Making good decisions in the grey zone.
The COVID-19 pandemic has made us think harder about the decisions we make.
Sometimes it’s a personal choice: is it right to visit my lonely elderly relative, or should I stay away to avoid any chance of transmitting the virus?
In other situations, it’s a matter of public policy: does the harm of workers losing jobs outweigh the health benefits of shutting down cafés and restaurants?
In extreme cases— as we’ve seen overseas, though thankfully not Australia — it can be a matter of life and death: who gets care when there are more patients than ventilators in the intensive care ward?
In all these examples, we must operate in the grey zone, navigating conflicting priorities and interests, and drawing on contested or uncertain evidence. It is all very well to say, “listen to the experts”, but expert opinion can differ, as we know from the debates about when schools should re-open or whether it is beneficial for everyone to wear face masks in public.
The pandemic has brought such grey-zone dilemmas into focus, but in truth they are always with us. Thankfully, rules, guidelines and codes of conduct make many everyday choices clear— I don’t have to think about what side of the road to drive on or what speed to drive at. But it is impossible to devise a rule to cover every situation, nor would it be desirable to do so. We’d end up living in some horrific totalitarian bureaucracy in which we did not need to think about our decisions at all. Ideas of personal responsibility and accountability would be thrown out the window, because we could all justify our actions with the Nuremburg defence: “I was just following orders”.

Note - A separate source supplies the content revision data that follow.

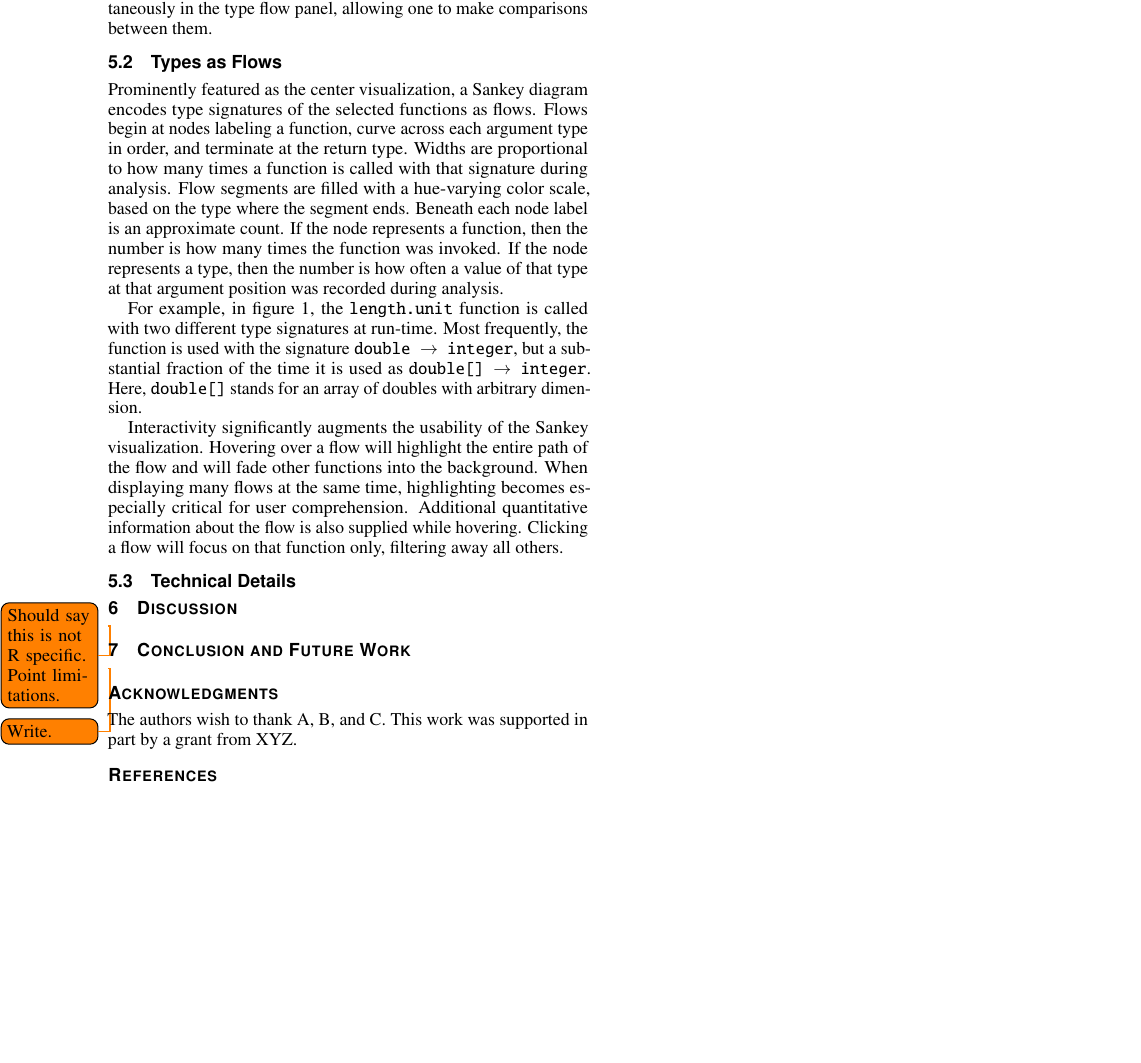
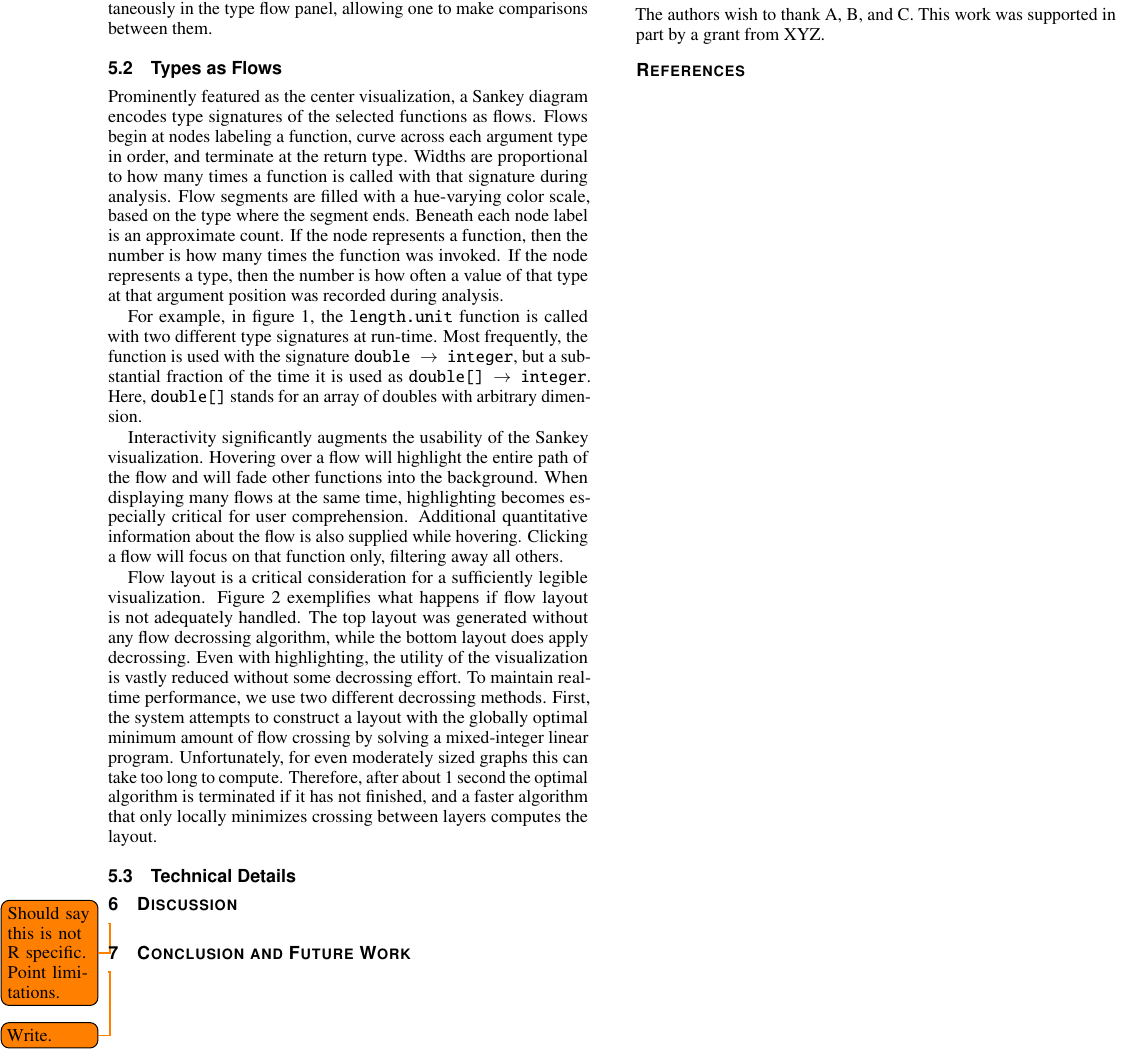
Before and after one commit to camoy/typeical, a LaTeX document (paper/main.tex): part of page 2 of 3, cut so that both start at the same text, the shorter picture padded with empty space. Compiled offline with pdfLaTeX.

Commit message:
paper: Finish paragraph on decrossing

```diff
--- a/paper/main.tex
+++ b/paper/main.tex
@@ -352,7 +352,30 @@ while hovering.
 Clicking a flow will focus on that function
 only, filtering away all others.
 
-% decrossing
+Flow layout is a critical consideration
+for a sufficiently legible visualization.
+Figure~\ref{fig:decross} exemplifies what
+happens if flow layout is not adequately handled.
+The top layout was generated without any
+flow decrossing algorithm,
+while the bottom layout does
+apply decrossing.
+Even with highlighting,
+the utility of the visualization is vastly
+reduced without some decrossing effort.
+To maintain real-time performance,
+we use two different decrossing methods.
+First, the system attempts to construct
+a layout with the globally optimal
+minimum amount of flow crossing by
+solving a mixed-integer linear program.
+Unfortunately, for even moderately
+sized graphs this can take too long to compute.
+Therefore, after about $1$ second
+the optimal algorithm is terminated
+if it has not finished, and a faster
+algorithm that only locally minimizes crossing
+between layers computes the layout.
 
 \subsection{Technical Details}
 
```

After observing the trial of Adolf Eichmann, the German public servant who organised the transport of Jews to the death camps, the philosopher Hannah Arendt observed that human beings must “be capable of telling right from wrong even when all they have to guide them is their own judgement”. And as she noted, sometimes this might put us at odds with everyone else around us. Doing a good job of being human requires us to develop the capacity to make good judgements, both in our work and in our personal life. It is a capacity that is enhanced by being open to new information and to different points of view. It is a capacity that requires us to be alert to our tendency to make decisions that benefit us personally, even when we are convinced that we are being entirely objective. It is a capacity that is exercised together with core virtues like integrity, courage, generosity and fairness. And, as with so many things in life, good judgement is something that we can only get better at with practice.